use std::str;

fn main() {
    // Note that this is not actually a `&str`
    let bytestring: &[u8; 21] = b"this is a byte string";

    // Byte arrays don't have the `Display` trait, so printing them is a bit limited
    println!("A byte string: {:?}", bytestring);

    // Byte strings can have byte escapes...
    let escaped = b"\x52\x75\x73\x74 as bytes";
    // ...but no unicode escapes
    // let escaped = b"\u{211D} is not allowed";
    println!("Some escaped bytes: {:?}", escaped);


    // Raw byte strings work just like raw strings
    let raw_bytestring = br"\u{211D} is not escaped here";
    println!("{:?}", raw_bytestring);

    // Converting a byte array to `str` can fail
    if let Ok(my_str) = str::from_utf8(raw_bytestring) {
        println!("And the same as text: '{}'", my_str);
    }

    let _quotes = br#"You can also use "fancier" formatting, \
                    like with normal raw strings"#;

    // Byte strings don't have to be UTF-8
    let shift_jis = b"\x82\xe6\x82\xa8\x82\xb1\x82\xbb"; // "ようこそ" in SHIFT-JIS
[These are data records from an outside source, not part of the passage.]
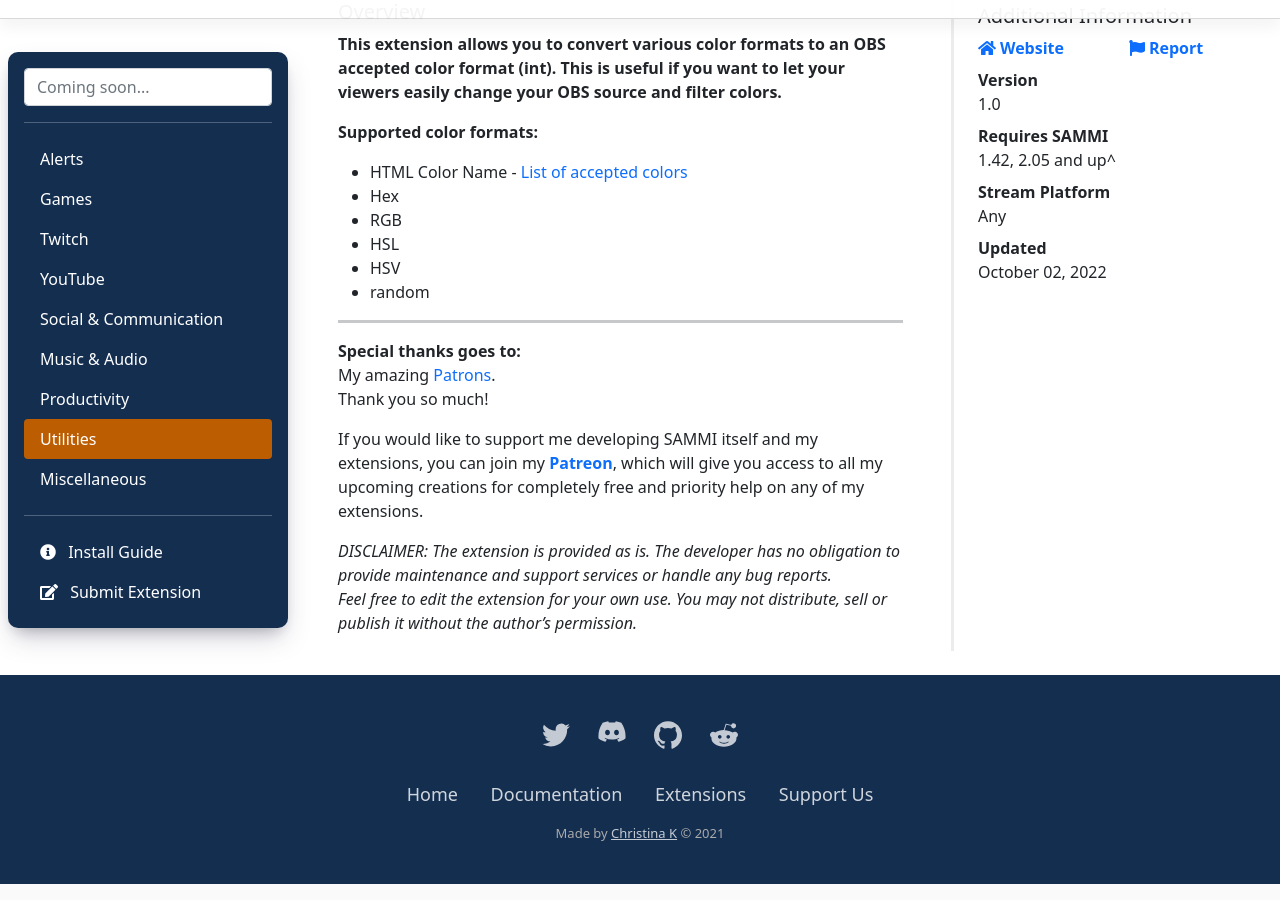
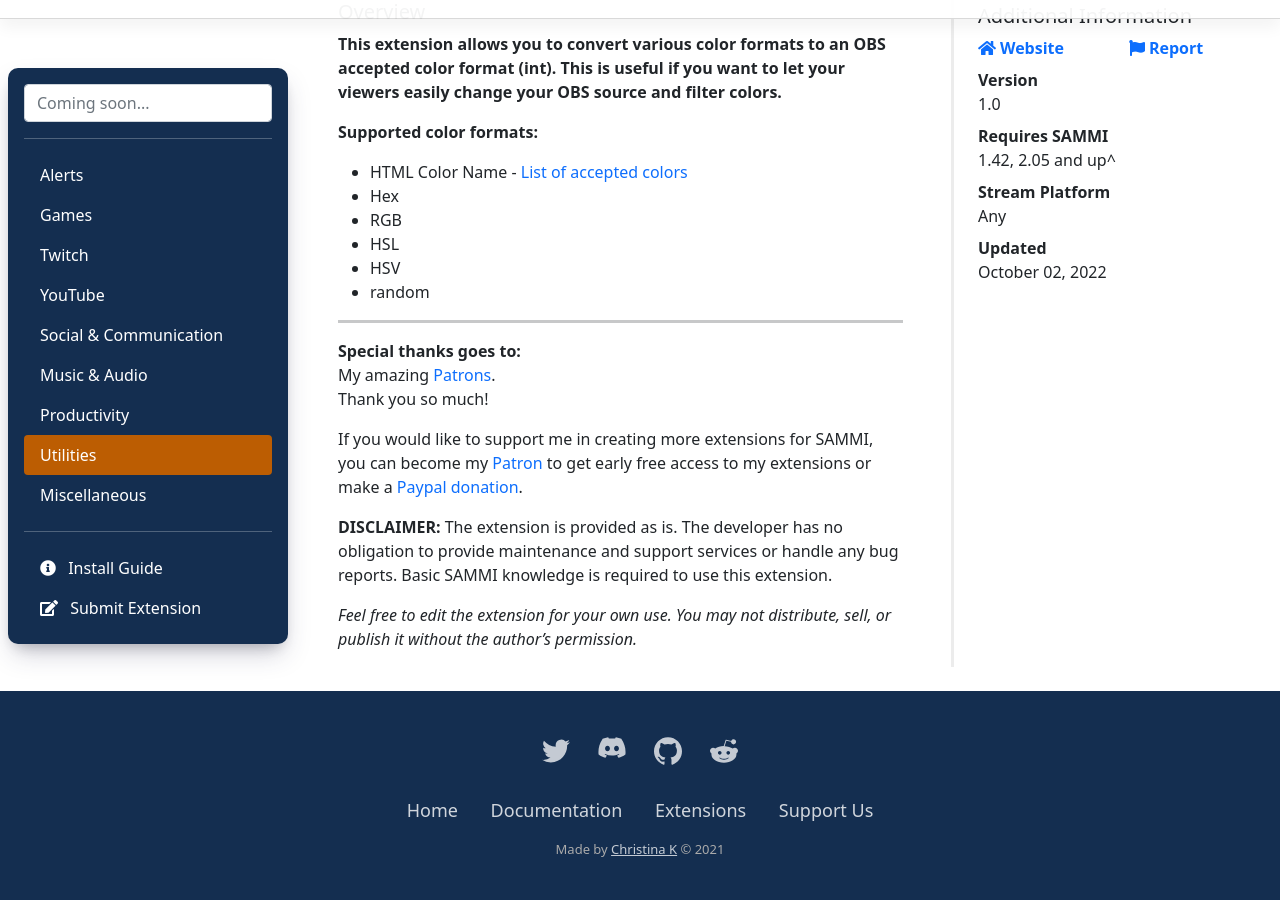
Before and after one commit to SAMMISolutions/SAMMISolutions.github.io, a Jekyll site: the page built from collections/_extensions/color-converter.md, in a window 1280 px wide and 900 px high, scrolled down 641 px. Built offline with Jekyll 4.4.1, drawn with Linux system fonts in a browser that asks for light colours; comment, search, counter and statistics services are not loaded.

Commit message:
update extension disclaimer

```diff
--- a/_includes/extension_personal.html
+++ b/_includes/extension_personal.html
@@ -1,6 +1,10 @@
 <hr style="height:3px">
 <p><strong>Special thanks goes to:</strong><br>
-My amazing <a href="https://www.patreon.com/Christinna">Patrons</a>
-{%- if include.testers -%}, and the following beta testers: <i>{{-include.testers-}}</i>{%- endif -%}. <br>Thank you so much!</p>
-<p>If you would like to support me developing SAMMI itself and my extensions, you can join my <a href="https://www.patreon.com/Christinna"><b>Patreon</b></a>, which will give you access to all my upcoming creations for completely free and priority help on any of my extensions.</p>
-<p><em>DISCLAIMER: The extension is provided as is. The developer has no obligation to provide maintenance and support services or handle any bug reports.<br>Feel free to edit the extension for your own use. You may not distribute, sell or publish it without the author’s permission.</em></p>
+    My amazing <a href="https://www.patreon.com/Christinna">Patrons</a>
+    {%- if include.testers -%}, and the following beta testers: <i>{{-include.testers-}}</i>{%- endif -%}. <br>Thank you
+    so much!</p>
+<p>If you would like to support me in creating more extensions for SAMMI, you can become my <a
+        href="https://patreon.com/Christinna">Patron</a> to get early free access to my extensions or make a <a
+        href="https://www.paypal.com/donate/?hosted_button_id=3YWXYQE3HKWHQ">Paypal donation</a>.</p>
+<p><strong>DISCLAIMER:</strong> The extension is provided as is. The developer has no obligation to provide maintenance and support services or handle any bug reports. Basic SAMMI knowledge is required to use this extension.</p>
+<p><em>Feel free to edit the extension for your own use. You may not distribute, sell, or publish it without the author’s permission.</em></p>
```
    // But then they can't always be converted to `str`
    match str::from_utf8(shift_jis) {
        Ok(my_str) => println!("Conversion successful: '{}'", my_str),
        Err(e) => println!("Conversion failed: {:?}", e),
    };
}

For conversions between character encodings check out the encoding crate.

A more detailed listing of the ways to write string literals and escape characters is given in the 'Tokens' chapter of the Rust Reference.

#rust #programming #developer